  43. Civilian Unemployment Rates 1998 Demographic Groups OverallMaleFemaleWhiteBlackTeenagers (16 - 19 years)White malesBlack malesWhite femalesBlack femalesLess than high schoolHigh school graduatesCollege graduates 4.5%4.4%4.6%3.9%8.9%14.6%14.1%30.1%10.9%25.3%7.1%4.0%1.8%

  44. Key Concepts

  45. Key Concepts • What is a Business Cycle? • What are the phases of a Business Cycle? • How long before a downturn is a Recession? • What are the types of Economic Indicators? • What causes Unemployment? • Who is considered Unemployed? • Who is considered Employed? • What is the Unemployment Rate?

  46. Key Concepts cont. • What is the Civilian Labor Force? • Who is a Discouraged Worker? • What is Underemployment? • What are the types of Unemployment? • What is Full Employment? • What percent unemployment is considered Full Employment? • What is the Cost of Unemployment?

  47. Summary

  48. Business cycles are recurrent rises and falls in real GDP over a period of years. Business cycles vary greatly in duration and intensity. A cycle consists of four phases: peak, recession, trough and recovery.

  49. The generally accepted theory today is that changes in the forces of demand and supply cause business cycles.
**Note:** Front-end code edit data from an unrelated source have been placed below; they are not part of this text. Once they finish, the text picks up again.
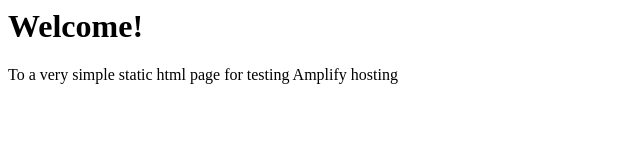
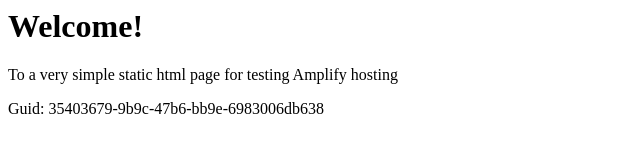
Before and after one commit to aws-aemilia-bom/Github-PR-Commit-Integration-Test-DoNotTouch-Gith-P5X5MO5I-v1-preprod-ap-south-1, a website: page src/index.html in a window 1280 px wide. Shown: the whole page, without its empty margins (0-640 px from the left). Drawn offline with Linux system fonts and the light colour scheme.

Commit message:
commit from integ tests

```diff
--- a/src/index.html
+++ b/src/index.html
@@ -1,3 +1,5 @@
+
+
 <html lang="en">
 
 <head>
@@ -10,6 +12,6 @@
 <body>
     <h1>Welcome!</h1>
     <p>To a very simple static html page for testing Amplify hosting</p>
-</body>
+    <p>Guid: 35403679-9b9c-47b6-bb9e-6983006db638</p></body>
 
 </html>
```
  50. A recession is officially defined as at least two consecutive quarters of real GDP decline. A trough is the turning point in national output between recession and recovery. During a recovery, there is an upturn in the business cycle during which real GDP rises.